YOUR TASK: From the entries, return every line where the string "rounded" shows up.

-- Opening Marker --

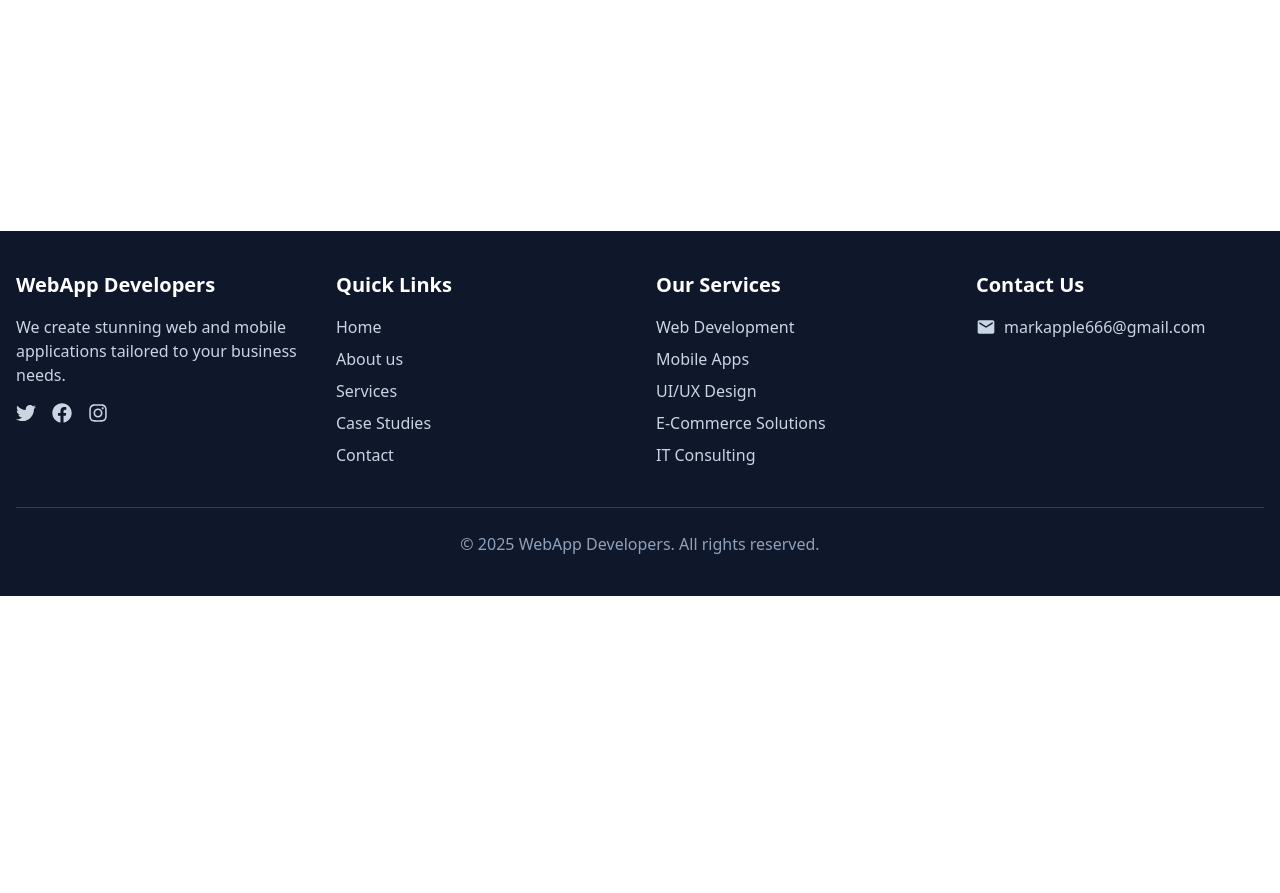
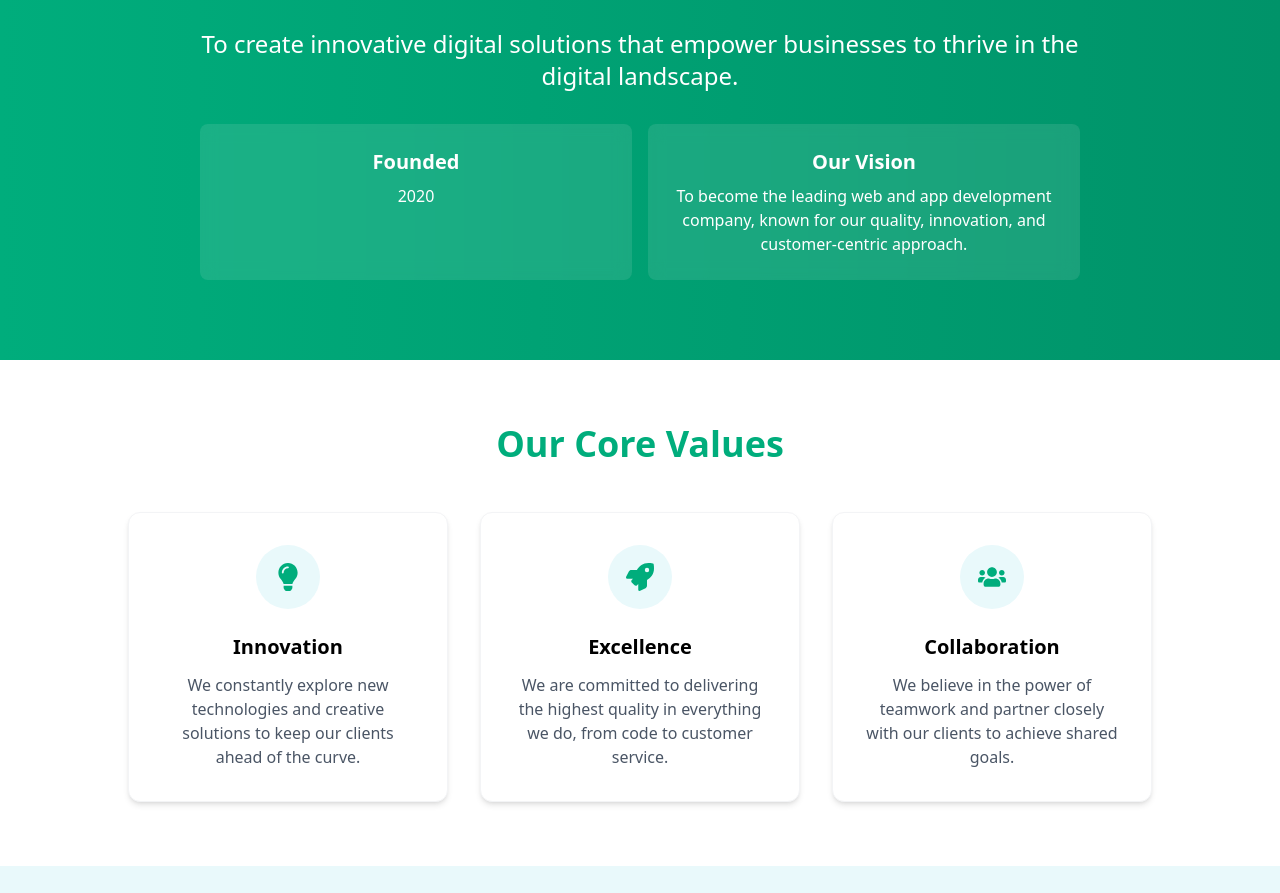
Before and after one commit to kmxyz/CodeCove, a React (Vite) app: page /about in a window 1280 px wide. Shown: the part 204-1097 px from the top of the page. Before the commit the page ends 800 px from the top, so only its background shows below. Built offline with nearby package versions, Linux system fonts and the light colour scheme.

Commit message:
Add Services page and route to App component

```diff
--- a/src/App.jsx
+++ b/src/App.jsx
@@ -5,6 +5,7 @@ import Footer from "./components/footer";
 import Main from "./pages/main/main";
 import Contact from "./pages/contact/Contact";
 import About from "./pages/about/About";
+import Services from "./pages/services/Services";
 function App() {
   return (
     <div className="min-h-screen flex flex-col">
@@ -15,6 +16,7 @@ function App() {
             <Route path="/" element={<Main />} />
             <Route path="/contact" element={<Contact />} />
             <Route path="/about" element={<About />} />
+            <Route path="/services" element={<Services />} />
           </Routes>
         </div>
         <Footer />
--- a/src/pages/about/About.jsx
+++ b/src/pages/about/About.jsx
@@ -1,5 +1,140 @@
+import {
+  companyInfo,
+  workApproach,
+  coreValues,
+  expertise,
+} from "../../utils/aboutData";
+import { Link } from "react-router-dom";
+
 const About = () => {
-  return <div>About</div>;
+  return (
+    <div className="bg-white">
+      {/* Hero Section */}
+      <section className="py-20 bg-gradient-to-r from-[#00AD7C] to-[#009369] text-white">
+        <div className="container mx-auto px-4">
+          <div className="max-w-4xl mx-auto text-center">
+            <h1 className="text-4xl md:text-5xl font-bold mb-6">
+              About {companyInfo.name}
+            </h1>
+            <p className="text-xl md:text-2xl mb-8">{companyInfo.mission}</p>
+            <div className="flex flex-wrap justify-center gap-4">
+              <div className="bg-white/10 backdrop-blur-sm rounded-lg p-6 basis-full md:basis-[calc(50%-1rem)]">
+                <h3 className="text-xl font-semibold mb-2">Founded</h3>
+                <p>{companyInfo.founded}</p>
+              </div>
+              <div className="bg-white/10 backdrop-blur-sm rounded-lg p-6 basis-full md:basis-[calc(50%-1rem)]">
+                <h3 className="text-xl font-semibold mb-2">Our Vision</h3>
+                <p>{companyInfo.vision}</p>
+              </div>
+            </div>
+          </div>
+        </div>
+      </section>
+
+      {/* Core Values Section */}
+      <section className="py-16 container mx-auto px-4">
+        <div className="max-w-5xl mx-auto">
+          <h2 className="text-3xl md:text-4xl font-bold text-center mb-12 text-[#00AD7C]">
+            Our Core Values
+          </h2>
+          <div className="grid md:grid-cols-3 gap-8">
+            {coreValues.map((value) => (
+              <div
+                key={value.id}
+                className="bg-white p-8 rounded-xl shadow-md transition-transform hover:scale-105 border border-gray-100"
+              >
+                <div className="bg-[#E9F9FB] rounded-full w-16 h-16 flex items-center justify-center mb-6 mx-auto text-[#00AD7C]">
+                  <value.icon size={28} />
+                </div>
+                <h3 className="text-xl font-bold text-center mb-3">
+                  {value.title}
+                </h3>
+                <p className="text-gray-600 text-center">{value.description}</p>
+              </div>
+            ))}
+          </div>
+        </div>
+      </section>
+
+      {/* Work Approach Section */}
+      <section className="py-16 bg-[#E9F9FB]">
+        <div className="container mx-auto px-4">
+          <div className="max-w-5xl mx-auto">
+            <h2 className="text-3xl md:text-4xl font-bold text-center mb-12 text-[#00AD7C]">
+              Our Development Process
+            </h2>
+            <div className="grid md:grid-cols-2 lg:grid-cols-3 gap-8">
+              {workApproach.map((step) => (
+                <div
+                  key={step.id}
+                  className="bg-white rounded-xl p-8 shadow-md transition-all hover:shadow-lg"
+                >
+                  <div className="flex flex-col items-center">
+                    <div className="bg-[#00AD7C] text-white rounded-full w-12 h-12 flex items-center justify-center mb-4">
+                      {step.id}
+                    </div>
+                    <div className="text-[#00AD7C] mb-4">
+                      <step.icon size={32} />
+                    </div>
+                    <h3 className="text-xl font-bold text-center mb-3">
+                      {step.title}
+                    </h3>
+                    <p className="text-gray-600 text-center">
+                      {step.description}
+                    </p>
+                  </div>
+                </div>
+              ))}
+            </div>
+          </div>
+        </div>
+      </section>
+
+      {/* Expertise Section */}
+      <section className="py-16 bg-white">
+        <div className="container mx-auto px-4">
+          <div className="max-w-5xl mx-auto">
+            <h2 className="text-3xl md:text-4xl font-bold text-center mb-12 text-[#00AD7C]">
+              Our Expertise
+            </h2>
+            <div className="grid md:grid-cols-3 gap-8">
+              {expertise.map((item) => (
+                <div
+                  key={item.id}
+                  className="bg-white p-8 rounded-xl shadow-md border-t-4 border-[#00AD7C]"
+                >
+                  <div className="text-[#00AD7C] mb-4">
+                    <item.icon size={32} />
+                  </div>
+                  <h3 className="text-xl font-bold mb-3">{item.title}</h3>
+                  <p className="text-gray-600">{item.description}</p>
+                </div>
+              ))}
+            </div>
+          </div>
+        </div>
+      </section>
+
+      {/* CTA Section */}
+      <section className="py-20 bg-gradient-to-r from-[#009369] to-[#00AD7C] text-white">
+        <div className="container mx-auto px-4">
+          <div className="max-w-4xl mx-auto text-center">
+            <h2 className="text-3xl md:text-4xl font-bold mb-6">
+              Ready to Work With Us?
+            </h2>
+            <p className="text-xl mb-8">
+              Let's turn your ideas into reality with our expert team.
+            </p>
+            <Link to="/contact">
+              <button className="bg-white text-[#00AD7C] hover:bg-gray-100 transition-colors px-8 py-3 rounded-md font-bold text-lg">
+                Contact Us
+              </button>
+            </Link>
+          </div>
+        </div>
+      </section>
+    </div>
+  );
 };
 
 export default About;
--- /dev/null
+++ b/src/pages/services/Services.jsx
@@ -0,0 +1,5 @@
+const Services = () => {
+  return <div>Services</div>;
+};
+
+export default Services;
--- /dev/null
+++ b/src/utils/aboutData.js
@@ -0,0 +1,108 @@
+import { FaUsers, FaLightbulb, FaRocket } from "react-icons/fa";
+import { MdOutlineDesignServices, MdDeveloperMode } from "react-icons/md";
+import { IoIosGlobe } from "react-icons/io";
+import { BsClipboardData, BsCodeSlash, BsLaptop } from "react-icons/bs";
+import { RiUserSettingsLine } from "react-icons/ri";
+import { AiOutlineDeploymentUnit } from "react-icons/ai";
+
+export const companyInfo = {
+  name: "WebCraft Studios",
+  founded: "2020",
+  mission:
+    "To create innovative digital solutions that empower businesses to thrive in the digital landscape.",
+  vision:
+    "To become the leading web and app development company, known for our quality, innovation, and customer-centric approach.",
+};
+
+export const workApproach = [
+  {
+    id: 1,
+    title: "Discovery & Planning",
+    description:
+      "We begin every project with a thorough discovery phase to understand your business goals, target audience, and project requirements.",
+    icon: BsClipboardData,
+  },
+  {
+    id: 2,
+    title: "Design & Prototyping",
+    description:
+      "Our design process focuses on creating intuitive, engaging interfaces that align with your brand identity and user expectations.",
+    icon: MdOutlineDesignServices,
+  },
+  {
+    id: 3,
+    title: "Development",
+    description:
+      "Using modern frameworks and best practices, we build scalable, performant applications that meet your specifications.",
+    icon: BsCodeSlash,
+  },
+  {
+    id: 4,
+    title: "Testing & QA",
+    description:
+      "Rigorous testing ensures your application works flawlessly across all devices, browsers, and user scenarios.",
+    icon: BsLaptop,
+  },
+  {
+    id: 5,
+    title: "Deployment",
+    description:
+      "We handle the technical deployment process, ensuring a smooth transition from development to production.",
+    icon: AiOutlineDeploymentUnit,
+  },
+  {
+    id: 6,
+    title: "Support & Maintenance",
+    description:
+      "Our relationship continues after launch with ongoing support, updates, and improvements to your digital product.",
+    icon: RiUserSettingsLine,
+  },
+];
+
+export const coreValues = [
+  {
+    id: 1,
+    title: "Innovation",
+    description:
+      "We constantly explore new technologies and creative solutions to keep our clients ahead of the curve.",
+    icon: FaLightbulb,
+  },
+  {
+    id: 2,
+    title: "Excellence",
+    description:
+      "We are committed to delivering the highest quality in everything we do, from code to customer service.",
+    icon: FaRocket,
+  },
+  {
+    id: 3,
+    title: "Collaboration",
+    description:
+      "We believe in the power of teamwork and partner closely with our clients to achieve shared goals.",
+    icon: FaUsers,
+  },
+];
+
+export const expertise = [
+  {
+    id: 1,
+    title: "UI/UX Design",
+    description:
+      "Creating intuitive, engaging user experiences that delight your customers and achieve your business goals.",
+    icon: MdOutlineDesignServices,
+  },
+  {
+    id: 2,
+    title: "Web Development",
+    description:
+      "Building responsive, fast-loading websites that look great on all devices and rank well in search engines.",
+    icon: MdDeveloperMode,
+  },
+  {
+    id: 3,
+    title: "App Development",
+    description:
+      "Developing native and cross-platform mobile applications that provide seamless experiences on all devices.",
+    icon: IoIosGlobe,
+  },
+];
```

-- Closing Marker --

YOUR RESPONSE:
+              <div className="bg-white/10 backdrop-blur-sm rounded-lg p-6 basis-full md:basis-[calc(50%-1rem)]">
+              <div className="bg-white/10 backdrop-blur-sm rounded-lg p-6 basis-full md:basis-[calc(50%-1rem)]">
+                className="bg-white p-8 rounded-xl shadow-md transition-transform hover:scale-105 border border-gray-100"
+                <div className="bg-[#E9F9FB] rounded-full w-16 h-16 flex items-center justify-center mb-6 mx-auto text-[#00AD7C]">
+                  className="bg-white rounded-xl p-8 shadow-md transition-all hover:shadow-lg"
+                    <div className="bg-[#00AD7C] text-white rounded-full w-12 h-12 flex items-center justify-center mb-4">
+                  className="bg-white p-8 rounded-xl shadow-md border-t-4 border-[#00AD7C]"
+              <button className="bg-white text-[#00AD7C] hover:bg-gray-100 transition-colors px-8 py-3 rounded-md font-bold text-lg">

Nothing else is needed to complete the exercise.